Artists did not have this new playground for fans to show their love and passion ten years ago. Not only to connect with us but to express themselves. By express I do not mean having a Twitter account but more to share their music. Before the internet the path was well known: studio, release, promotion and concerts. Today you can do whatever you want. The internet could also be their playground and allow us to find some secret surprising pearls, like your favorite band playing acoustic in Paris on a tour bus. I wish more artists would be truly jumping into the digital era and using it to experiment. I do not want to see what could have been done 15 years ago just translated to digital form. I want the singers and bands we love not only to “use” the internet because they have to but because they want to. Like us, it will give them a new space of expression and an infinite platform to exchange and connect with us through their art. I have this dream to see Daft Punk make a cover of Liztomania. Yes, why not? The artists of the digital era do not have to stay in an ivory tower to get our respect. They just have to deserve it by being freakily awesome and genuine. Do not go on the internet if you do not like it. I enjoy having access to more interviews, articles, and videos because of the internet, but it was already the case 10 years ago. If you want to exchange or imagine with us even more, do not hesitate. I love what Kelli Anderson, artist and designer, said during a Creative Mornings New York:

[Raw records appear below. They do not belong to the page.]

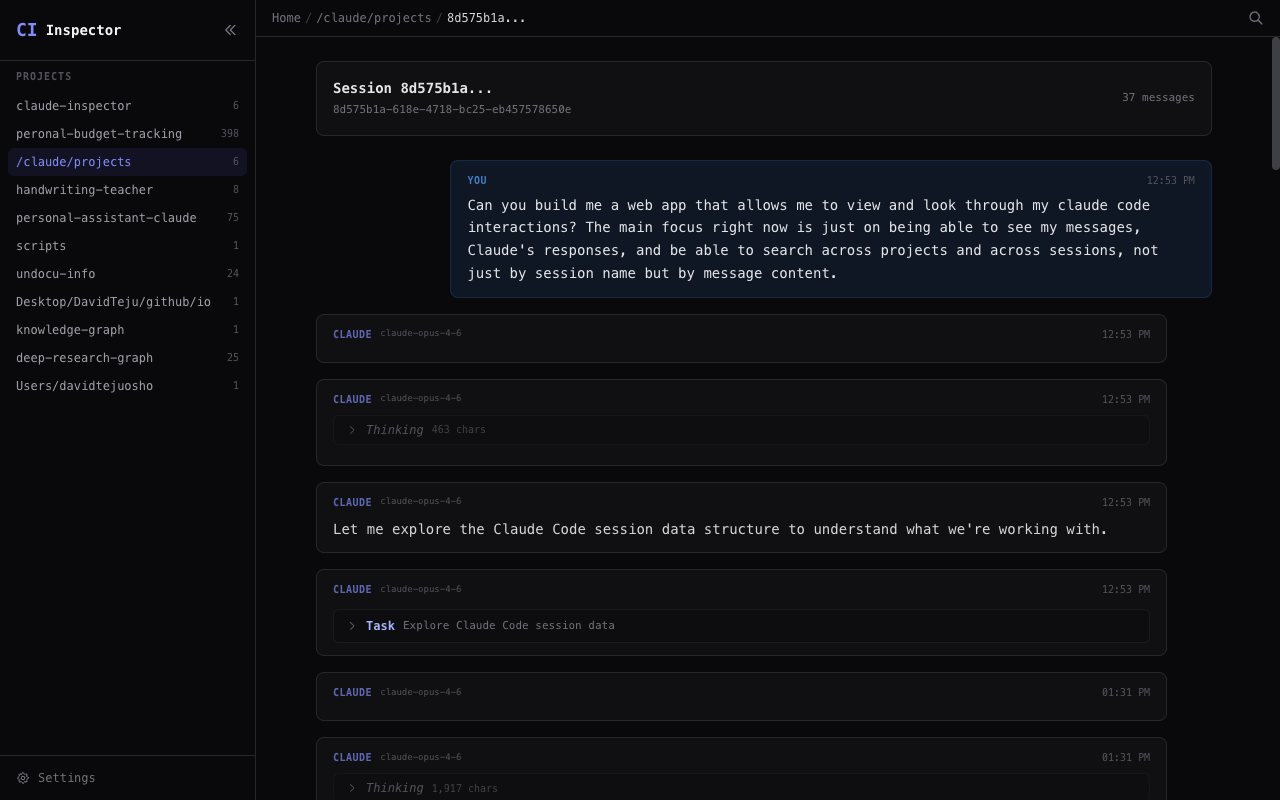
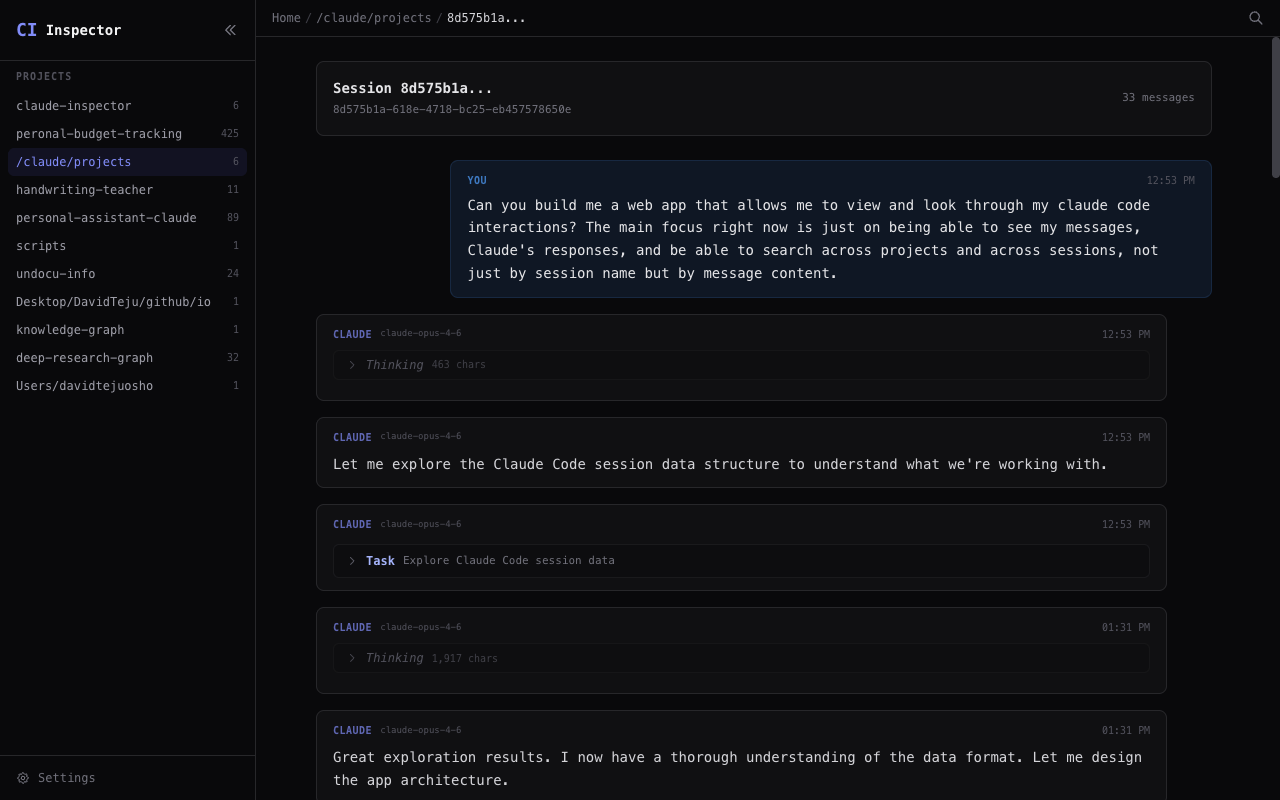
Filter out empty assistant messages in session viewer
Assistant messages with only whitespace text and no tool calls or
thinking blocks were rendering as empty boxes with just a header.
These are emitted by Claude Code as separator records. Now trimmed
and skipped during JSONL parsing.

diff --git a/src/lib/server/messages.ts b/src/lib/server/messages.ts
@@ -141,11 +141,16 @@ export async function parseSessionMessages(filePath: string): Promise<ThreadMess
 				textParts.push(content);
 			}
 
+			const textContent = textParts.join('\n').trim();
+
+			// Skip empty assistant messages (whitespace-only text, no tool calls, no thinking)
+			if (!textContent && toolCalls.length === 0 && thinkingBlocks.length === 0) continue;
+
 			messages.push({
 				uuid: record.uuid,
 				role: 'assistant',
 				timestamp: record.timestamp,
-				textContent: textParts.join('\n'),
+				textContent,
 				toolCalls,
 				toolResults: new Map(),
 				thinkingBlocks,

“The Web is a really fertile ground for experimentation because it is rapidly becoming the format that we spend most of the time staring at”.

We do not have the monopoly of finding inspiration there. Everybody, famous artists included, can as well. If this playground can also allows us to discover the stars of tomorrow. Not by jury on The Voice, but again by acknowledged artists supporting the ones who deserve it on the platform we belong to and can interact with.

I love this statement from Tom Peters : “Leaders don’t create followers, they create more leaders.”

Daft Punk or Phoenix have already done a great job by inspiring more passionate amateurs to be vulnerable enough to offer their own vision and unique talent in a song. But the real empowerment will be to see some of the good ones become the object of our affection.

The internet changed our relationship to artists, especially musicians. What about the opposite? Leaders of the 21th century will have a lot in common with artists affirms John Maeda. Fitting with the digital shift, artists collaborate, know how to communicate and learn how to learn together according to John:

Whether they explicitly acknowledge themselves as leaders or not, artists often move others to follow them(…) They do it through the skills that are inherent in their work as professional “inspirers” and provocateurs.”

Daft Punk’s recent collaborator, Pharrell Williams is a perfect illustration of the artist as a new leadership figure in the digital area, experimenting and highlighting creators he believes in with his specific vision and skills while inspiring people to cultivate their uniqueness to impact society. I can not wait to see more artists being force of change.

We’ve come too far to give up who we are
So let’s raise the bar and our cups to the stars